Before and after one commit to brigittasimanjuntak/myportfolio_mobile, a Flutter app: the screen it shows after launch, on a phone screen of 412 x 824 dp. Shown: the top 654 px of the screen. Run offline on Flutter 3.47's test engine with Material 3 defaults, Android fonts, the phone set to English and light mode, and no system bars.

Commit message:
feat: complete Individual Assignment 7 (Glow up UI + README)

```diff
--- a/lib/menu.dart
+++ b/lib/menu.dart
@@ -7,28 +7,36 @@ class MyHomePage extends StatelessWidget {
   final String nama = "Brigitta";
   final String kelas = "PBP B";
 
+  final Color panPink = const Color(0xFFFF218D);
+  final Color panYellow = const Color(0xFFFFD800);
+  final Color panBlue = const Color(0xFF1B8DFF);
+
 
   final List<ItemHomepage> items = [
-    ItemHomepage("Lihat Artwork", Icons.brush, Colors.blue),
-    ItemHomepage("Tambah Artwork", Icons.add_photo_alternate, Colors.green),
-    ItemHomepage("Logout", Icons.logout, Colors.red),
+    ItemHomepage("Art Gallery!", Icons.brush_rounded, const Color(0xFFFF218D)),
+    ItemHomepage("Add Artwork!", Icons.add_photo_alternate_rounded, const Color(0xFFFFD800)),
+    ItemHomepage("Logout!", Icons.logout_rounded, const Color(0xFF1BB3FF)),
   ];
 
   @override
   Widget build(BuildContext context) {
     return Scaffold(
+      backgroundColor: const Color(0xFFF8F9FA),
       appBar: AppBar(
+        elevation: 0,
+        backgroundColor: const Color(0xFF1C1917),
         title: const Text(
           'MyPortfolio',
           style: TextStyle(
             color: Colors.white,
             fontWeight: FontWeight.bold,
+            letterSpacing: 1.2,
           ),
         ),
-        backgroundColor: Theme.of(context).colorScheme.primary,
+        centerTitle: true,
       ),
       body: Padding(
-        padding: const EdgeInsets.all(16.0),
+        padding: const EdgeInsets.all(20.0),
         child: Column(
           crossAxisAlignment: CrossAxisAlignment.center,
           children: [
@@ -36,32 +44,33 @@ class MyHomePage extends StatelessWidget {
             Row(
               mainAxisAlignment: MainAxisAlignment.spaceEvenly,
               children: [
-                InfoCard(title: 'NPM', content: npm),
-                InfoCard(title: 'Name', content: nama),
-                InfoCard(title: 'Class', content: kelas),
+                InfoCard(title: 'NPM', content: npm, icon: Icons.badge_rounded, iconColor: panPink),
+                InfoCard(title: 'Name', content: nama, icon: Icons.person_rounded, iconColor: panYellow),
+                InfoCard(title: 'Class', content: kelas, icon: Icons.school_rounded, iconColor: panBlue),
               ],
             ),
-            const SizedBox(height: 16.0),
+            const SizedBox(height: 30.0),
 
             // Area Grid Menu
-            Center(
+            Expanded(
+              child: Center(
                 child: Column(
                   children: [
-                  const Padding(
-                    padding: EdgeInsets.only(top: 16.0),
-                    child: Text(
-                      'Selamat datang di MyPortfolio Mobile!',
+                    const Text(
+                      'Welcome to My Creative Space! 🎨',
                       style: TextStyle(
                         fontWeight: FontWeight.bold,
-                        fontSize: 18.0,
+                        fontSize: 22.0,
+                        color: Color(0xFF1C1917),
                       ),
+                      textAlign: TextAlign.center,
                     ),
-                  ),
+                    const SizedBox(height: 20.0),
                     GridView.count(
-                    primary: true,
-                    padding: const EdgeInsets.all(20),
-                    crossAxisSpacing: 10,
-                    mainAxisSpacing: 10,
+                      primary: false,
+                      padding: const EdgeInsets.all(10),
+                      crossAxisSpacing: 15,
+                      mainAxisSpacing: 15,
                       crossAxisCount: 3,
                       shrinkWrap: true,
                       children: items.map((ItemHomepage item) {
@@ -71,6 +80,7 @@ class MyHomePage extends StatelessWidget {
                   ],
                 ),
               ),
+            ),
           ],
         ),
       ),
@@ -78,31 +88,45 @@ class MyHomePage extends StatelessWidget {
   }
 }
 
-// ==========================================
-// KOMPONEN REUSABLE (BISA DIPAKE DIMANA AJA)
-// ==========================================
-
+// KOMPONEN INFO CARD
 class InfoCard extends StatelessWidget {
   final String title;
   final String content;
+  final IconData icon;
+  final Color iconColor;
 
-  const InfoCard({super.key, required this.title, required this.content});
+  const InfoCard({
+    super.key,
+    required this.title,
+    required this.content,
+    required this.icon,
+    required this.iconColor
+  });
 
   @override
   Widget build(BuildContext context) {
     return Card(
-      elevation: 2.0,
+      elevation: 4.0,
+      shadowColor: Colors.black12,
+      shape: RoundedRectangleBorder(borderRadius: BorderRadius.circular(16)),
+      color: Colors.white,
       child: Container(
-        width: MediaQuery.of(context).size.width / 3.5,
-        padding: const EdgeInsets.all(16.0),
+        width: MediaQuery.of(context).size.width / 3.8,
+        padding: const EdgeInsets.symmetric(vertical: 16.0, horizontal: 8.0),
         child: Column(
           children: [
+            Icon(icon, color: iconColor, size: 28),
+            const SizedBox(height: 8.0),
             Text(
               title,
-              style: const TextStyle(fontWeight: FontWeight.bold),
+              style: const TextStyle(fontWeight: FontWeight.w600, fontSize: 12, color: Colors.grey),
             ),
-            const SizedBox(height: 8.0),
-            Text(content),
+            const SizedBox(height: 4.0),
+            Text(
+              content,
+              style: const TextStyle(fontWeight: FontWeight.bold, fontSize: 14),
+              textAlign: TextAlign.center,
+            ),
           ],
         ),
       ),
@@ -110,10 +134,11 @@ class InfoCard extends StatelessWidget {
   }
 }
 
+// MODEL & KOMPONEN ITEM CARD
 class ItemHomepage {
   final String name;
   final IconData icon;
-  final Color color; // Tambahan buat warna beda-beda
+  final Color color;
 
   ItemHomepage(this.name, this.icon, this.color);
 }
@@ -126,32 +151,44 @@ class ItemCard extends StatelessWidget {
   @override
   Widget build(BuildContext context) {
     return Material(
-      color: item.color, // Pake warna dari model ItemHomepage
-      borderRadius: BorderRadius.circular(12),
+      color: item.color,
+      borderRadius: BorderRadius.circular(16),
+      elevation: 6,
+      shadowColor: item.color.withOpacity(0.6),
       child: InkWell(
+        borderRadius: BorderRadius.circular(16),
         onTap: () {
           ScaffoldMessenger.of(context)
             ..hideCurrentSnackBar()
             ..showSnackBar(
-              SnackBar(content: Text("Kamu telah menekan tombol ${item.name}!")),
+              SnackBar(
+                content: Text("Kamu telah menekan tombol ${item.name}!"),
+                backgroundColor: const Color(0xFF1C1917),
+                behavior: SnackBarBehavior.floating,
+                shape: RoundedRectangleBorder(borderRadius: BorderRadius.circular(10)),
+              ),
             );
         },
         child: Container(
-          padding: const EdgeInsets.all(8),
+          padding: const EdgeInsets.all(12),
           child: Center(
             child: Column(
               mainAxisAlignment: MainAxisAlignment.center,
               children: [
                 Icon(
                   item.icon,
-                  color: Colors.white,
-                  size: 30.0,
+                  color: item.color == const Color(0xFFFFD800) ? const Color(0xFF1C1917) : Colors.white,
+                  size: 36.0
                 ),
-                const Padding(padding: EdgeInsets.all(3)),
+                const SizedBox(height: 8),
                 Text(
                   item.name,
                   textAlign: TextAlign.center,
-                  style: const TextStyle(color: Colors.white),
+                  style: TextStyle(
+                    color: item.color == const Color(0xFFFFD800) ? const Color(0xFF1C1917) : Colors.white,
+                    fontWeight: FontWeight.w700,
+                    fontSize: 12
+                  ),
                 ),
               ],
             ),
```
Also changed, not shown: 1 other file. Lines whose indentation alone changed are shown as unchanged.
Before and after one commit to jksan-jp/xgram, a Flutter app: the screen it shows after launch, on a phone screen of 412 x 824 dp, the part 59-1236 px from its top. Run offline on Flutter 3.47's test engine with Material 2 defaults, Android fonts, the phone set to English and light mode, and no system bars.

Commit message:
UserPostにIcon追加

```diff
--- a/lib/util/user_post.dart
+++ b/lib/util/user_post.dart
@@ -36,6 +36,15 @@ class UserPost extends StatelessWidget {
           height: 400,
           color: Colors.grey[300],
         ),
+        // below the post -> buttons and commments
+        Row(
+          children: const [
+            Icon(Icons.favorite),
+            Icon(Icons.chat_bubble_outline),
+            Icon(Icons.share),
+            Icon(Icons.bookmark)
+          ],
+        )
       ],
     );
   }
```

###

▶ [What this task involves] The expected result is every line from the material above that includes "test".

▶ [Solution to the exercise]
Before and after one commit to brigittasimanjuntak/myportfolio_mobile, a Flutter app: the screen it shows after launch, on a phone screen of 412 x 824 dp. Shown: the top 654 px of the screen. Run offline on Flutter 3.47's test engine with Material 3 defaults, Android fonts, the phone set to English and light mode, and no system bars.
Before and after one commit to jksan-jp/xgram, a Flutter app: the screen it shows after launch, on a phone screen of 412 x 824 dp, the part 59-1236 px from its top. Run offline on Flutter 3.47's test engine with Material 2 defaults, Android fonts, the phone set to English and light mode, and no system bars.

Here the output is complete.